The song is about me trying out a relationship with a friend. It went completely south because I simply couldn’t say “I love you” back and decided to end things. I wrote the guitar part before the lyrics. Once I had the words, I was like, “These two things would be a cool pair.”

Your line – “I don’t have the time to wait on you, hurry, hurry” – I feel like this could be applicable to love, life, your dreams. Were you thinking that when you wrote it? It jumped right out at me.

I was, albeit selfish, asking my friend to hurry up and be my friend again. I wanted things to be back to normal as quickly as possible. Naturally, they needed some time to process all that had happened.

Video by MUD OG Matt Winkler (@matt_wink)

This is your first release with Father/Daughter Records. Knowing a little of what I know about you and the influence that you draw from your family’s fluent musical background, do you think being signed to “Father/Daughter” is a little serendipitous? And can you dive into how your Congo heritage and your upbringing around music guides you through your transformation as an artist and also the development of Swim Team?

Ha! I had never thought about it that way. It is very cool actually that I am signed to a label called Father/Daughter. I used to be such a daddy’s girl and was very influenced by my dad and the music he played/made. Very serendipitous indeed.

I grew up with songs that were very long and filled with multiple parts. It never felt disorganized, but there were very specific “acts” that transpired over the span of sometimes fifteen minutes. I learned how to sit in songs and not be ready for them to end in three to four minutes. I like to steep in songs like tea.

What does being the first American born in your family mean to Christelle Bofale?

It means finding balance while navigating what feels like two worlds.

Not only are you the first American born in your family, you’re also from San Antonio. One of the few epicenters for diversity that we have in Texas. What does the South mean to Christelle Miller? What does it taste like, sound like, smell like?

The South tastes like sweet tea; The South sounds like “Thanks, you too”; The South smells like sunshine. Honestly, that’s kind of a hard question. The South tastes, sounds, and smells like a lot of things, and they’re all home.

And your band mates, do they respect the sound that you really work hard for when it comes to paying homage to the sounds that made you into the Christelle Bofale that we see today?

Yes! It has been interesting bringing three other people into what feels like my child’s life. They’ve helped bring ideas swirling around my head into the “IRL” for that I’m really thankful.
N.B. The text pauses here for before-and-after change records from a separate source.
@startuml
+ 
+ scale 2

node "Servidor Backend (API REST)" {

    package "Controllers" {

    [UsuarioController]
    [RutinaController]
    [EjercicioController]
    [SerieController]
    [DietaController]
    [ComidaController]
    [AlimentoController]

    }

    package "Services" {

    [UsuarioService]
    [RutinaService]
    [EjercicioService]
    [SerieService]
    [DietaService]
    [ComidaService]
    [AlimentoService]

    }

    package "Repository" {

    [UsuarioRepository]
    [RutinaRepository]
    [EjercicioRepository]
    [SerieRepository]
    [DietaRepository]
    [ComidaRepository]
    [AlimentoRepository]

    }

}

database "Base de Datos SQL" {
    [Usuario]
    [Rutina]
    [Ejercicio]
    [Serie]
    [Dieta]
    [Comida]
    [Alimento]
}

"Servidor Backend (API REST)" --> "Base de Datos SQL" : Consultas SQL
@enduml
How did you guys meet and decide, hey this is something we should be doing?

Short version is: I met them all through dating apps. I wish there were a fun romance story, but there really isn’t. But yeah, thanks Tinder and Hinge for bringing me friends who were down to come along for this weird musical ride.

As a solo performer, how have you had to adjust going from an independent creator to someone who is now creating with a crew?
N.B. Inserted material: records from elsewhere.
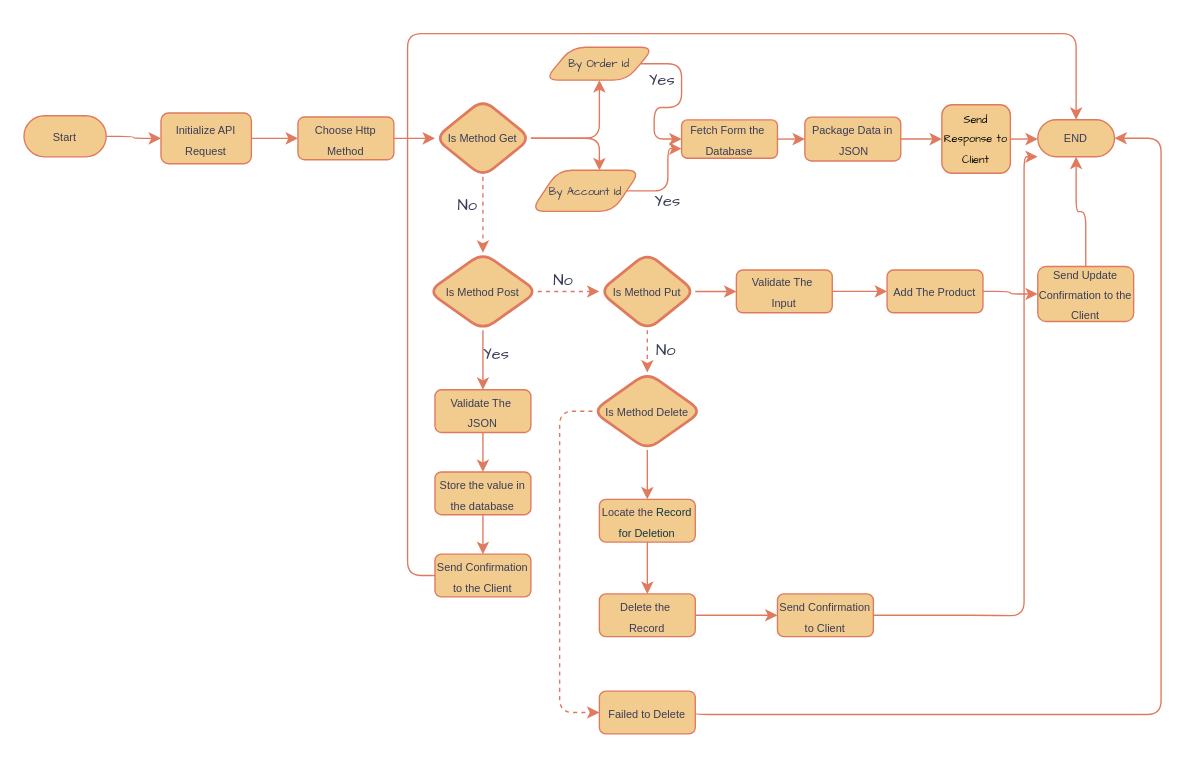
Before: page "Order" (1 of 2) of Untitled Diagram.drawio in EliteMandy/Drawing, a draw.io diagram. Source tidied: cells renumbered, new cells numbered last; positions are measured from the earlier drawing's top-left corner, leaving out a move shared by most shapes. Both pictures are drawn from the tidied source at 137%, with x=0, y=0 at pixel (23, 33).
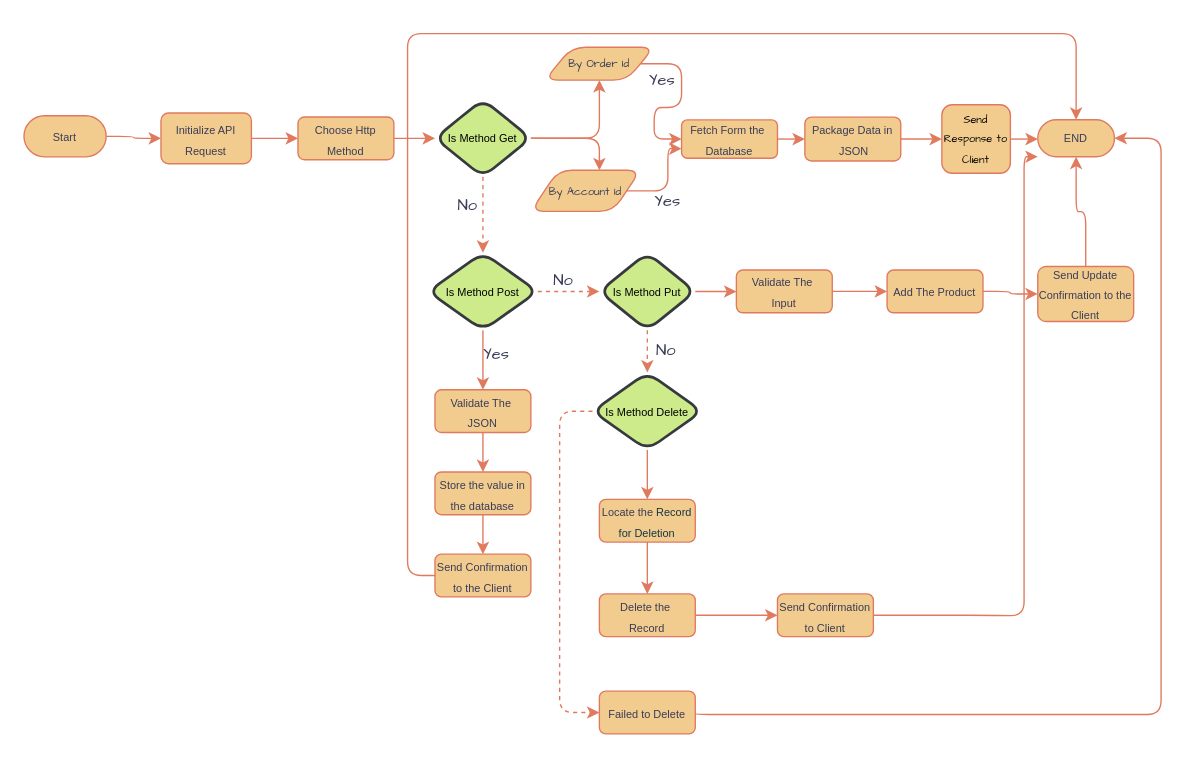
After the change.

What changed in the source:
```diff
@@
-    <mxCell id="10" value="&lt;font style=&quot;font-size: 8px;&quot;&gt;Is Method Get&lt;/font&gt;" style="rhombus;whiteSpace=wrap;html=1;labelBackgroundColor=none;rounded=1;shadow=0;strokeWidth=2;fillColor=#F2CC8F;strokeColor=#E07A5F;fontColor=#393C56;" parent="1" vertex="1">
+    <mxCell id="10" value="&lt;font style=&quot;font-size: 8px;&quot;&gt;Is Method Get&lt;/font&gt;" style="rhombus;whiteSpace=wrap;html=1;labelBackgroundColor=none;rounded=1;shadow=0;strokeWidth=2;fillColor=#cdeb8b;strokeColor=#36393d;" parent="1" vertex="1">
       <mxGeometry x="300" y="48.1" width="70" height="56.5" as="geometry" />
     </mxCell>
@@
-    <mxCell id="28" value="&lt;font style=&quot;font-size: 8px;&quot;&gt;Is Method Post&lt;/font&gt;" style="rhombus;whiteSpace=wrap;html=1;labelBackgroundColor=none;rounded=1;strokeWidth=2;fillColor=#F2CC8F;strokeColor=#E07A5F;fontColor=#393C56;" parent="1" vertex="1">
+    <mxCell id="28" value="&lt;font style=&quot;font-size: 8px;&quot;&gt;Is Method Post&lt;/font&gt;" style="rhombus;whiteSpace=wrap;html=1;labelBackgroundColor=none;rounded=1;strokeWidth=2;fillColor=#cdeb8b;strokeColor=#36393d;" parent="1" vertex="1">
       <mxGeometry x="295" y="160" width="80" height="56.5" as="geometry" />
     </mxCell>
@@
-    <mxCell id="32" value="&lt;font style=&quot;font-size: 8px;&quot;&gt;Is Method Put&lt;/font&gt;" style="rhombus;whiteSpace=wrap;html=1;labelBackgroundColor=none;rounded=1;strokeWidth=2;fillColor=#F2CC8F;strokeColor=#E07A5F;fontColor=#393C56;" parent="1" vertex="1">
+    <mxCell id="32" value="&lt;font style=&quot;font-size: 8px;&quot;&gt;Is Method Put&lt;/font&gt;" style="rhombus;whiteSpace=wrap;html=1;labelBackgroundColor=none;rounded=1;strokeWidth=2;fillColor=#cdeb8b;strokeColor=#36393d;" parent="1" vertex="1">
       <mxGeometry x="420" y="160" width="70" height="56.5" as="geometry" />
     </mxCell>
@@
-    <mxCell id="48" value="&lt;font style=&quot;font-size: 8px;&quot;&gt;Is Method Delete&lt;/font&gt;" style="rhombus;whiteSpace=wrap;html=1;labelBackgroundColor=none;rounded=1;strokeWidth=2;fillColor=#F2CC8F;strokeColor=#E07A5F;fontColor=#393C56;" parent="1" vertex="1">
+    <mxCell id="48" value="&lt;font style=&quot;font-size: 8px;&quot;&gt;Is Method Delete&lt;/font&gt;" style="rhombus;whiteSpace=wrap;html=1;labelBackgroundColor=none;rounded=1;strokeWidth=2;fillColor=#cdeb8b;strokeColor=#36393d;" parent="1" vertex="1">
       <mxGeometry x="415" y="247.4" width="80" height="56.5" as="geometry" />
     </mxCell>
```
It is cool to be able to play my songs and not just hear my guitar and my voice. Being able to fill in those gaps has helped create an atmosphere that listeners can really get lost in.

Speaking of budding bands, dynamic duos, solo peeps. Who are we sleeping on? Do you have any recommendations for us?

Y’all are sleeping on Blumoon. Y’all are sleeping on Juuwah. Y’all are sleeping on Ukeme. And y’all are also sleeping on Vonne.

Now that the EP has dropped, where should we expect to see you next?

I don’t know yet. I want to do a full album next, but I’m trying not to think too hard about it right now. I’m nervous, haha. Touring would be cool though— thinking about maybe later in the summer or early fall. I don’t have any real answers just yet.

What’s something that should never, ever come back. This could be style wise, music. Even personal choices.

Not considering myself when making decisions! Past little while has been about prioritizing myself and not feeling guilt about it.

Lastly, and most importantly, how do your cats cope with you – you know – when you’re deep in the process?

They drink. A lot.